> **Exercise**: For the data below, report the number of lines that contain the string "placeholder" and nothing else.

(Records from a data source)
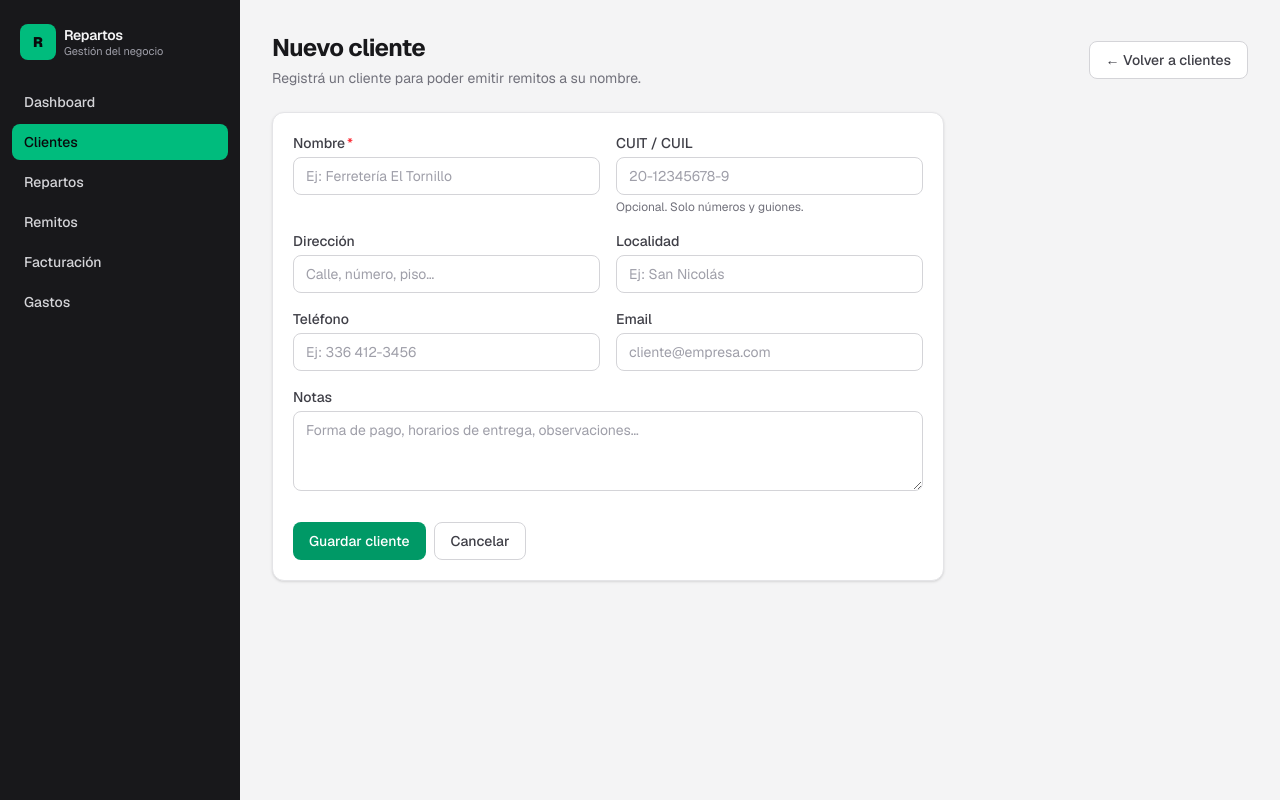
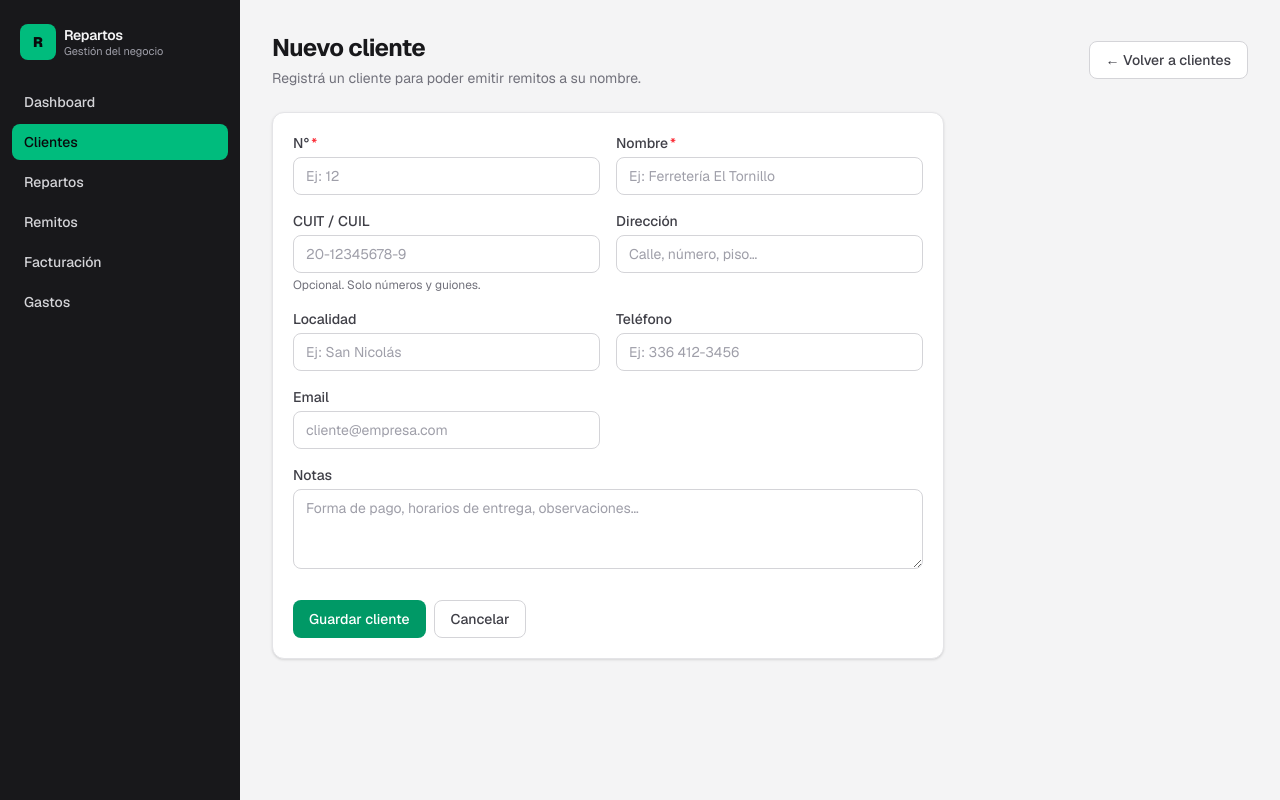
Before and after one commit to Matute2004/sistema-repartos-facturacion, a Next.js app: page /clientes/nuevo in a window 1280 px wide. Built offline with nearby package versions, Linux system fonts and the light colour scheme.

Commit message:
act general

```diff
--- a/app/actions/clientes.ts
+++ b/app/actions/clientes.ts
@@ -22,6 +22,14 @@ function normalizarCuit(cuit: string): string {
   return cuit.replace(/[^0-9-]/g, "").slice(0, 13);
 }
 
+/** Lee el N° del cliente del form y lo valida como entero positivo. */
+function leerNumero(formData: FormData): number | null {
+  const textoNumero = texto(formData, "numero");
+  if (!textoNumero) return null;
+  const numero = Number(textoNumero.replace(/\D/g, ""));
+  return Number.isInteger(numero) && numero > 0 ? numero : null;
+}
+
 // ----------------------------------------------------------------------------
 // Alta de cliente
 // ----------------------------------------------------------------------------
@@ -33,9 +41,14 @@ export async function crearClienteAction(
   if (!nombre) {
     return { error: "El nombre del cliente es obligatorio." };
   }
+  const numero = leerNumero(formData);
+  if (numero == null) {
+    return { error: "El N° del cliente es obligatorio y debe ser un número entero mayor a 0." };
+  }
 
   try {
     await crearCliente({
+      numero,
       nombre,
       cuit: normalizarCuit(textoOpcional(formData, "cuit") ?? ""),
       direccion: textoOpcional(formData, "direccion"),
@@ -52,6 +65,7 @@ export async function crearClienteAction(
   }
 
   revalidatePath("/clientes");
+  revalidatePath("/");
   redirect("/clientes");
 }
 
@@ -64,6 +78,7 @@ export async function actualizarClienteAction(
 ): Promise<EstadoAction> {
   const id = Number(formData.get("id"));
   const nombre = texto(formData, "nombre");
+  const numero = leerNumero(formData);
 
   if (!Number.isInteger(id) || id <= 0) {
     return { error: "Cliente inválido." };
@@ -71,9 +86,13 @@ export async function actualizarClienteAction(
   if (!nombre) {
     return { error: "El nombre del cliente es obligatorio." };
   }
+  if (numero == null) {
+    return { error: "El N° del cliente es obligatorio y debe ser un número entero mayor a 0." };
+  }
 
   try {
     await actualizarCliente(id, {
+      numero,
       nombre,
       cuit: normalizarCuit(textoOpcional(formData, "cuit") ?? ""),
       direccion: textoOpcional(formData, "direccion"),
@@ -90,6 +109,7 @@ export async function actualizarClienteAction(
   }
 
   revalidatePath("/clientes");
+  revalidatePath("/");
   redirect("/clientes");
 }
 
@@ -115,5 +135,6 @@ export async function eliminarClienteAction(
   }
 
   revalidatePath("/clientes");
-  return { error: null };
+  revalidatePath("/");
+  redirect("/");
 }
--- a/app/clientes/[id]/editar/page.tsx
+++ b/app/clientes/[id]/editar/page.tsx
@@ -3,6 +3,7 @@ import { obtenerCliente } from "@/lib/data/clientes";
 import { ButtonLink } from "@/app/components/ui/form";
 import { Card, PageHeader } from "@/app/components/ui/display";
 import { ClienteEditForm } from "@/app/components/clientes/ClienteEditForm";
+import { ClienteDeleteButton } from "@/app/components/clientes/ClienteDeleteButton";
 
 export const metadata = { title: "Editar cliente" };
 
@@ -29,6 +30,17 @@ export default async function EditarClientePage({
       <Card className="max-w-2xl p-5">
         <ClienteEditForm cliente={cliente} />
       </Card>
+
+      <Card className="mt-6 max-w-2xl border-red-200 p-5">
+        <h2 className="text-sm font-semibold text-red-700">Zona de peligro</h2>
+        <p className="mt-1 text-sm text-zinc-500">
+          Eliminar al cliente es definitivo. Se vuelve al dashboard después de
+          borrarlo.
+        </p>
+        <div className="mt-3">
+          <ClienteDeleteButton id={cliente.id} nombre={cliente.nombre} />
+        </div>
+      </Card>
     </div>
   );
 }
--- a/app/components/clientes/CamposCliente.tsx
+++ b/app/components/clientes/CamposCliente.tsx
@@ -3,6 +3,7 @@
 import { useActionState } from "react";
 import { crearClienteAction } from "@/app/actions/clientes";
 import { estadoInicial } from "@/app/actions/estado";
+import type { Cliente } from "@/lib/types";
 import {
   Button,
   ButtonLink,
@@ -12,16 +13,40 @@ import {
   Textarea,
 } from "@/app/components/ui/form";
 
-/** Campos en común entre alta y edición de cliente. */
-export function CamposCliente({ disabled = false }: { disabled?: boolean }) {
+/**
+ * Campos en común entre alta y edición de cliente.
+ * En edición (`cliente` presente) arranca con los datos cargados.
+ */
+export function CamposCliente({
+  disabled = false,
+  cliente,
+}: {
+  disabled?: boolean;
+  cliente?: Cliente | null;
+}) {
   return (
     <>
       <div className="grid gap-4 sm:grid-cols-2">
+        <Field label="N°" htmlFor="numero" required>
+          <Input
+            id="numero"
+            name="numero"
+            type="number"
+            min={1}
+            step={1}
+            required
+            defaultValue={cliente?.numero ?? ""}
+            placeholder="Ej: 12"
+            inputMode="numeric"
+            disabled={disabled}
+          />
+        </Field>
         <Field label="Nombre" htmlFor="nombre" required>
           <Input
             id="nombre"
             name="nombre"
             required
+            defaultValue={cliente?.nombre ?? ""}
             placeholder="Ej: Ferretería El Tornillo"
             disabled={disabled}
           />
@@ -34,6 +59,7 @@ export function CamposCliente({ disabled = false }: { disabled?: boolean }) {
           <Input
             id="cuit"
             name="cuit"
+            defaultValue={cliente?.cuit ?? ""}
             placeholder="20-12345678-9"
             inputMode="numeric"
             disabled={disabled}
@@ -43,6 +69,7 @@ export function CamposCliente({ disabled = false }: { disabled?: boolean }) {
           <Input
             id="direccion"
             name="direccion"
+            defaultValue={cliente?.direccion ?? ""}
             placeholder="Calle, número, piso…"
             disabled={disabled}
           />
@@ -51,6 +78,7 @@ export function CamposCliente({ disabled = false }: { disabled?: boolean }) {
           <Input
             id="localidad"
             name="localidad"
+            defaultValue={cliente?.localidad ?? ""}
             placeholder="Ej: San Nicolás"
             disabled={disabled}
           />
@@ -59,6 +87,7 @@ export function CamposCliente({ disabled = false }: { disabled?: boolean }) {
           <Input
             id="telefono"
             name="telefono"
+            defaultValue={cliente?.telefono ?? ""}
             placeholder="Ej: 336 412-3456"
             disabled={disabled}
           />
@@ -68,6 +97,7 @@ export function CamposCliente({ disabled = false }: { disabled?: boolean }) {
             id="email"
             name="email"
             type="email"
+            defaultValue={cliente?.email ?? ""}
             placeholder="cliente@empresa.com"
             disabled={disabled}
           />
@@ -78,6 +108,7 @@ export function CamposCliente({ disabled = false }: { disabled?: boolean }) {
           id="notas"
           name="notas"
           rows={3}
+          defaultValue={cliente?.notas ?? ""}
           placeholder="Forma de pago, horarios de entrega, observaciones…"
           disabled={disabled}
         />
--- a/app/components/clientes/ClienteEditForm.tsx
+++ b/app/components/clientes/ClienteEditForm.tsx
@@ -21,7 +21,7 @@ export function ClienteEditForm({ cliente }: { cliente: Cliente }) {
     <form action={formAction} className="space-y-4">
       <input type="hidden" name="id" value={cliente.id} />
       <FormError message={estado.error} />
-      <CamposCliente disabled={pending} />
+      <CamposCliente disabled={pending} cliente={cliente} />
       <div className="flex flex-wrap gap-2 pt-2">
         <Button type="submit" disabled={pending}>
           {pending ? "Guardando…" : "Guardar cambios"}
--- a/app/layout.tsx
+++ b/app/layout.tsx
@@ -22,6 +22,11 @@ export const metadata: Metadata = {
     "Ohana Comisiones — sistema de gestión: clientes, repartos, remitos, gastos y facturación.",
 };
 
+// Todas las páginas leen datos de la base (Turso). Si se prerenderizaran como
+// estáticas en el build quedarían congeladas con los datos de ese momento, por
+// eso forzamos renderizado dinámico en cada request.
+export const dynamic = "force-dynamic";
+
 export default function RootLayout({ children }: LayoutProps<"/">) {
   return (
     <html
--- a/lib/data/clientes.ts
+++ b/lib/data/clientes.ts
@@ -46,6 +46,8 @@ export async function obtenerCliente(id: number): Promise<Cliente | null> {
 }
 
 export interface DatosNuevoCliente {
+  /** N° del cliente, cargado a mano en el alta. */
+  numero: number;
   nombre: string;
   cuit?: string;
   direccion?: string;
@@ -59,22 +61,17 @@ export type DatosEditarCliente = DatosNuevoCliente;
 
 /**
  * Crea un cliente y devuelve su id.
+ * El N° se carga a mano en el formulario de alta (no se autoasigna).
  * (La data ya validada/recortada llega desde las Server Actions.)
  */
 export async function crearCliente(datos: DatosNuevoCliente): Promise<number> {
   const db = await getDb();
 
-  // N° visible autoasignado: el que le sigue al mayor número existente.
-  const resNumero = await db.execute(
-    "SELECT COALESCE(MAX(numero), 0) + 1 AS proximo FROM clientes",
-  );
-  const numero = Number((resNumero.rows[0] as FilaCliente).proximo || 1);
-
   const resultado = await db.execute(
     `INSERT INTO clientes (numero, nombre, cuit, direccion, localidad, telefono, email, notas)
      VALUES (?, ?, ?, ?, ?, ?, ?, ?)`,
     [
-      numero,
+      datos.numero,
       datos.nombre,
       datos.cuit ?? null,
       datos.direccion ?? null,
@@ -87,7 +84,7 @@ export async function crearCliente(datos: DatosNuevoCliente): Promise<number> {
   return Number(resultado.lastInsertRowid ?? 0);
 }
 
-/** Actualiza los datos de un cliente. */
+/** Actualiza los datos de un cliente (el N° también se puede editar). */
 export async function actualizarCliente(
   id: number,
   datos: DatosEditarCliente,
@@ -95,10 +92,11 @@ export async function actualizarCliente(
   const db = await getDb();
   await db.execute(
     `UPDATE clientes
-     SET nombre = ?, cuit = ?, direccion = ?, localidad = ?, telefono = ?,
+     SET numero = ?, nombre = ?, cuit = ?, direccion = ?, localidad = ?, telefono = ?,
          email = ?, notas = ?, actualizado_en = datetime('now')
      WHERE id = ?`,
     [
+      datos.numero,
       datos.nombre,
       datos.cuit ?? null,
       datos.direccion ?? null,
--- a/lib/types.ts
+++ b/lib/types.ts
@@ -10,7 +10,7 @@
 // ----------------------------------------------------------------------------
 export interface Cliente {
   id: number;
-  /** N° visible asignado automáticamente al cargar el cliente (puede ser null en clientes previos). */
+  /** N° del cliente, cargado a mano al dar de alta. */
   numero: number | null;
   nombre: string;
   cuit: string | null;
```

> **Answer box**: 8